[Before and after images]
◆ ◆ ◆ ◆

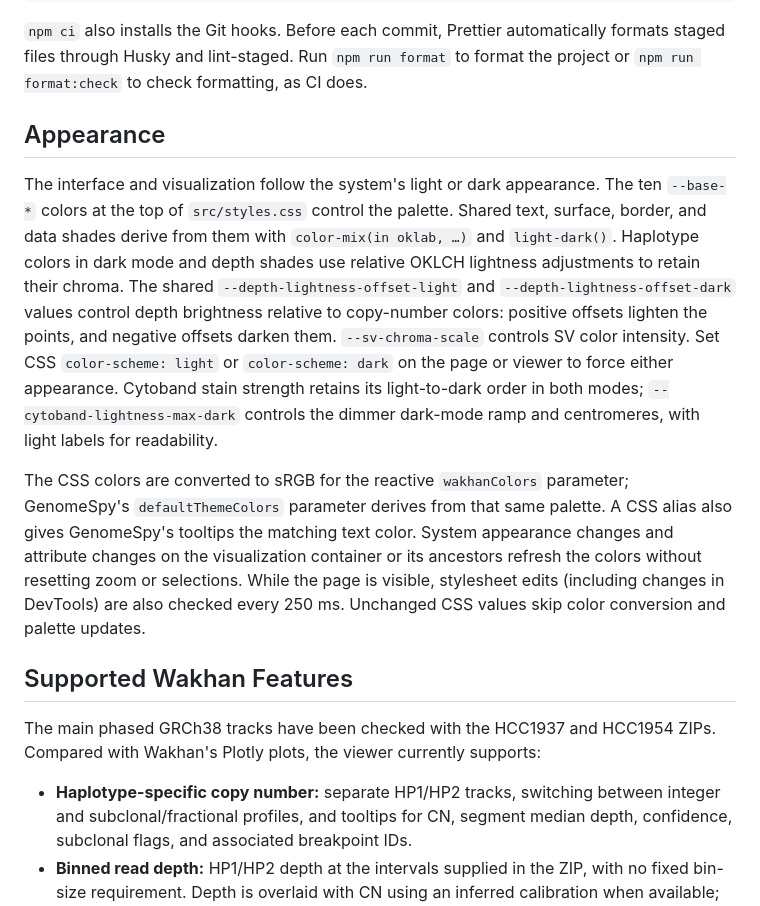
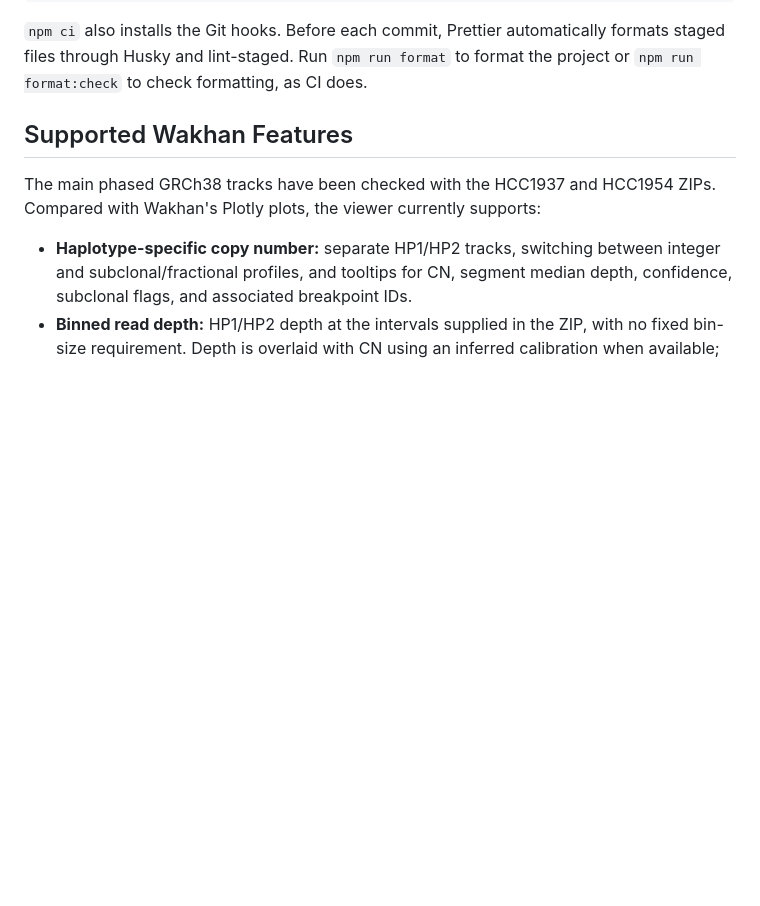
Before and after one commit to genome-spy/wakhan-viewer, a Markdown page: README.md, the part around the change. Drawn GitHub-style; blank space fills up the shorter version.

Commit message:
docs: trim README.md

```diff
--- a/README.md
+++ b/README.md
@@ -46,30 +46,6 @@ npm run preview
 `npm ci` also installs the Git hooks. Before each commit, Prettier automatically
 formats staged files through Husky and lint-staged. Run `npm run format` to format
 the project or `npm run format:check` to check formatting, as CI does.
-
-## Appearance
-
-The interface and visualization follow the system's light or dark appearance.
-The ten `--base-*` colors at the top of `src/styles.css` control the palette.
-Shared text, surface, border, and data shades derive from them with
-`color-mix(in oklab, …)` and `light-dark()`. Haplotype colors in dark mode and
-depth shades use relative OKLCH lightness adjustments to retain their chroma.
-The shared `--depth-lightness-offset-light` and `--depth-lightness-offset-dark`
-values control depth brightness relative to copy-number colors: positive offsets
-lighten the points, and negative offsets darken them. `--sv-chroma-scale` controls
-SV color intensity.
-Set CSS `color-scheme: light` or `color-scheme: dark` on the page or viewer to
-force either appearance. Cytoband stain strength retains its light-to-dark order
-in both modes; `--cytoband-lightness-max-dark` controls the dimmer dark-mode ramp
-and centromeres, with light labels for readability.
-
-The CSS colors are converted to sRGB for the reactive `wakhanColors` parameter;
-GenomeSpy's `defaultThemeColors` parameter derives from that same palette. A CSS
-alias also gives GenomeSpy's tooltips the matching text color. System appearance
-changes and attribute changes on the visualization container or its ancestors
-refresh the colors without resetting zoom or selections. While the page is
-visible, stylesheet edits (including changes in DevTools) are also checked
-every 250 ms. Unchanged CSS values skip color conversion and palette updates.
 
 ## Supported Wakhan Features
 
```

◆ ◆ ◆ ◆

TASK OBJECTIVE ::
Could you set down every entry again exactly as written, leaving out any pictures?

EXERCISE RESPONSE ::
Before and after one commit to genome-spy/wakhan-viewer, a Markdown page: README.md, the part around the change. Drawn GitHub-style; blank space fills up the shorter version.

Commit message:
docs: trim README.md

```diff
--- a/README.md
+++ b/README.md
@@ -46,30 +46,6 @@ npm run preview
 `npm ci` also installs the Git hooks. Before each commit, Prettier automatically
 formats staged files through Husky and lint-staged. Run `npm run format` to format
 the project or `npm run format:check` to check formatting, as CI does.
-
-## Appearance
-
-The interface and visualization follow the system's light or dark appearance.
-The ten `--base-*` colors at the top of `src/styles.css` control the palette.
-Shared text, surface, border, and data shades derive from them with
-`color-mix(in oklab, …)` and `light-dark()`. Haplotype colors in dark mode and
-depth shades use relative OKLCH lightness adjustments to retain their chroma.
-The shared `--depth-lightness-offset-light` and `--depth-lightness-offset-dark`
-values control depth brightness relative to copy-number colors: positive offsets
-lighten the points, and negative offsets darken them. `--sv-chroma-scale` controls
-SV color intensity.
-Set CSS `color-scheme: light` or `color-scheme: dark` on the page or viewer to
-force either appearance. Cytoband stain strength retains its light-to-dark order
-in both modes; `--cytoband-lightness-max-dark` controls the dimmer dark-mode ramp
-and centromeres, with light labels for readability.
-
-The CSS colors are converted to sRGB for the reactive `wakhanColors` parameter;
-GenomeSpy's `defaultThemeColors` parameter derives from that same palette. A CSS
-alias also gives GenomeSpy's tooltips the matching text color. System appearance
-changes and attribute changes on the visualization container or its ancestors
-refresh the colors without resetting zoom or selections. While the page is
-visible, stylesheet edits (including changes in DevTools) are also checked
-every 250 ms. Unchanged CSS values skip color conversion and palette updates.
 
 ## Supported Wakhan Features
 
```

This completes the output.